Your answer must be the full listing below, repeated exactly, with no pictures in it.
(Beginning of RECORDS)
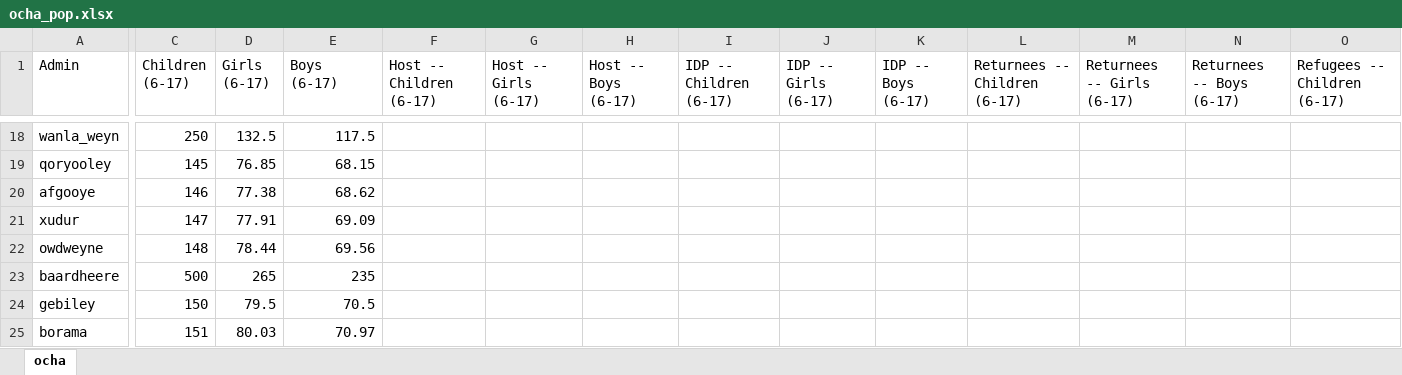
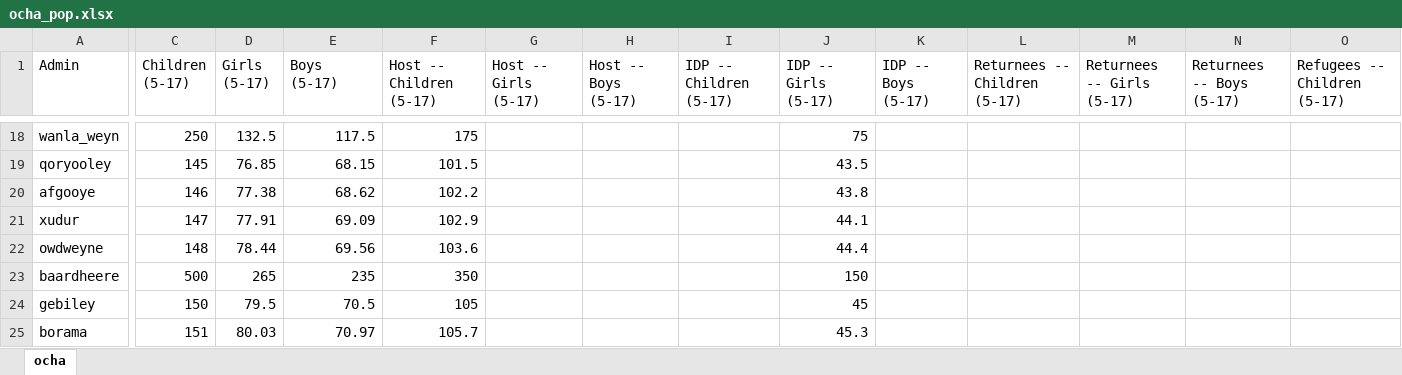
Before and after one commit to martivit/pin-calculation-app, an Excel workbook: input/ocha_pop.xlsx, sheet ocha, drawn as a sheet; only a part is shown, gaps mark what is left out; values as stored, in another font and other column widths than the file's, no borders; the diff covers the shown part only; the diff names each change by its address in the sheet, - before the commit and + after, or states it on an @@ line.

```diff
--- a/input/ocha_pop.xlsx (sheet ocha)
+++ b/input/ocha_pop.xlsx (sheet ocha)
-C1: Children (6-17)
+C1: Children (5-17)
-D1: Girls (6-17)
+D1: Girls (5-17)
-E1: Boys (6-17)
+E1: Boys (5-17)
-F1: Host -- Children (6-17)
+F1: Host -- Children (5-17)
-G1: Host -- Girls (6-17)
+G1: Host -- Girls (5-17)
-H1: Host -- Boys (6-17)
+H1: Host -- Boys (5-17)
-I1: IDP -- Children (6-17)
+I1: IDP -- Children (5-17)
-J1: IDP -- Girls (6-17)
+J1: IDP -- Girls (5-17)
-K1: IDP -- Boys (6-17)
+K1: IDP -- Boys (5-17)
-L1: Returnees -- Children (6-17)
+L1: Returnees -- Children (5-17)
-M1: Returnees -- Girls (6-17)
+M1: Returnees -- Girls (5-17)
-N1: Returnees -- Boys (6-17)
+N1: Returnees -- Boys (5-17)
-O1: Refugees -- Children (6-17)
+O1: Refugees -- Children (5-17)
-F18 (Host -- Children (5-17)): (empty)
+F18 (Host -- Children (5-17)): 175
-J18 (IDP -- Girls (5-17)): (empty)
+J18 (IDP -- Girls (5-17)): 75
-F19 (Host -- Children (5-17)): (empty)
+F19 (Host -- Children (5-17)): 101.5
-J19 (IDP -- Girls (5-17)): (empty)
+J19 (IDP -- Girls (5-17)): 43.5
-F20 (Host -- Children (5-17)): (empty)
+F20 (Host -- Children (5-17)): 102.2
-J20 (IDP -- Girls (5-17)): (empty)
+J20 (IDP -- Girls (5-17)): 43.8
-F21 (Host -- Children (5-17)): (empty)
+F21 (Host -- Children (5-17)): 102.9
-J21 (IDP -- Girls (5-17)): (empty)
+J21 (IDP -- Girls (5-17)): 44.1
-F22 (Host -- Children (5-17)): (empty)
+F22 (Host -- Children (5-17)): 103.6
-J22 (IDP -- Girls (5-17)): (empty)
+J22 (IDP -- Girls (5-17)): 44.4
-F23 (Host -- Children (5-17)): (empty)
+F23 (Host -- Children (5-17)): 350
-J23 (IDP -- Girls (5-17)): (empty)
+J23 (IDP -- Girls (5-17)): 150
-F24 (Host -- Children (5-17)): (empty)
+F24 (Host -- Children (5-17)): 105
-J24 (IDP -- Girls (5-17)): (empty)
+J24 (IDP -- Girls (5-17)): 45
-F25 (Host -- Children (5-17)): (empty)
+F25 (Host -- Children (5-17)): 105.7
-J25 (IDP -- Girls (5-17)): (empty)
+J25 (IDP -- Girls (5-17)): 45.3
```
Also changed, not shown: 34 edited cells elsewhere in this sheet, output/edu_data_filtered.xlsx, output/severity_admin_status_subtables.xlsx, 1 other file.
(End of RECORDS)
■ **SOLUTION TO THE PROBLEM**:
Before and after one commit to martivit/pin-calculation-app, an Excel workbook: input/ocha_pop.xlsx, sheet ocha, drawn as a sheet; only a part is shown, gaps mark what is left out; values as stored, in another font and other column widths than the file's, no borders; the diff covers the shown part only; the diff names each change by its address in the sheet, - before the commit and + after, or states it on an @@ line.

```diff
--- a/input/ocha_pop.xlsx (sheet ocha)
+++ b/input/ocha_pop.xlsx (sheet ocha)
-C1: Children (6-17)
+C1: Children (5-17)
-D1: Girls (6-17)
+D1: Girls (5-17)
-E1: Boys (6-17)
+E1: Boys (5-17)
-F1: Host -- Children (6-17)
+F1: Host -- Children (5-17)
-G1: Host -- Girls (6-17)
+G1: Host -- Girls (5-17)
-H1: Host -- Boys (6-17)
+H1: Host -- Boys (5-17)
-I1: IDP -- Children (6-17)
+I1: IDP -- Children (5-17)
-J1: IDP -- Girls (6-17)
+J1: IDP -- Girls (5-17)
-K1: IDP -- Boys (6-17)
+K1: IDP -- Boys (5-17)
-L1: Returnees -- Children (6-17)
+L1: Returnees -- Children (5-17)
-M1: Returnees -- Girls (6-17)
+M1: Returnees -- Girls (5-17)
-N1: Returnees -- Boys (6-17)
+N1: Returnees -- Boys (5-17)
-O1: Refugees -- Children (6-17)
+O1: Refugees -- Children (5-17)
-F18 (Host -- Children (5-17)): (empty)
+F18 (Host -- Children (5-17)): 175
-J18 (IDP -- Girls (5-17)): (empty)
+J18 (IDP -- Girls (5-17)): 75
-F19 (Host -- Children (5-17)): (empty)
+F19 (Host -- Children (5-17)): 101.5
-J19 (IDP -- Girls (5-17)): (empty)
+J19 (IDP -- Girls (5-17)): 43.5
-F20 (Host -- Children (5-17)): (empty)
+F20 (Host -- Children (5-17)): 102.2
-J20 (IDP -- Girls (5-17)): (empty)
+J20 (IDP -- Girls (5-17)): 43.8
-F21 (Host -- Children (5-17)): (empty)
+F21 (Host -- Children (5-17)): 102.9
-J21 (IDP -- Girls (5-17)): (empty)
+J21 (IDP -- Girls (5-17)): 44.1
-F22 (Host -- Children (5-17)): (empty)
+F22 (Host -- Children (5-17)): 103.6
-J22 (IDP -- Girls (5-17)): (empty)
+J22 (IDP -- Girls (5-17)): 44.4
-F23 (Host -- Children (5-17)): (empty)
+F23 (Host -- Children (5-17)): 350
-J23 (IDP -- Girls (5-17)): (empty)
+J23 (IDP -- Girls (5-17)): 150
-F24 (Host -- Children (5-17)): (empty)
+F24 (Host -- Children (5-17)): 105
-J24 (IDP -- Girls (5-17)): (empty)
+J24 (IDP -- Girls (5-17)): 45
-F25 (Host -- Children (5-17)): (empty)
+F25 (Host -- Children (5-17)): 105.7
-J25 (IDP -- Girls (5-17)): (empty)
+J25 (IDP -- Girls (5-17)): 45.3
```
Also changed, not shown: 34 edited cells elsewhere in this sheet, output/edu_data_filtered.xlsx, output/severity_admin_status_subtables.xlsx, 1 other file.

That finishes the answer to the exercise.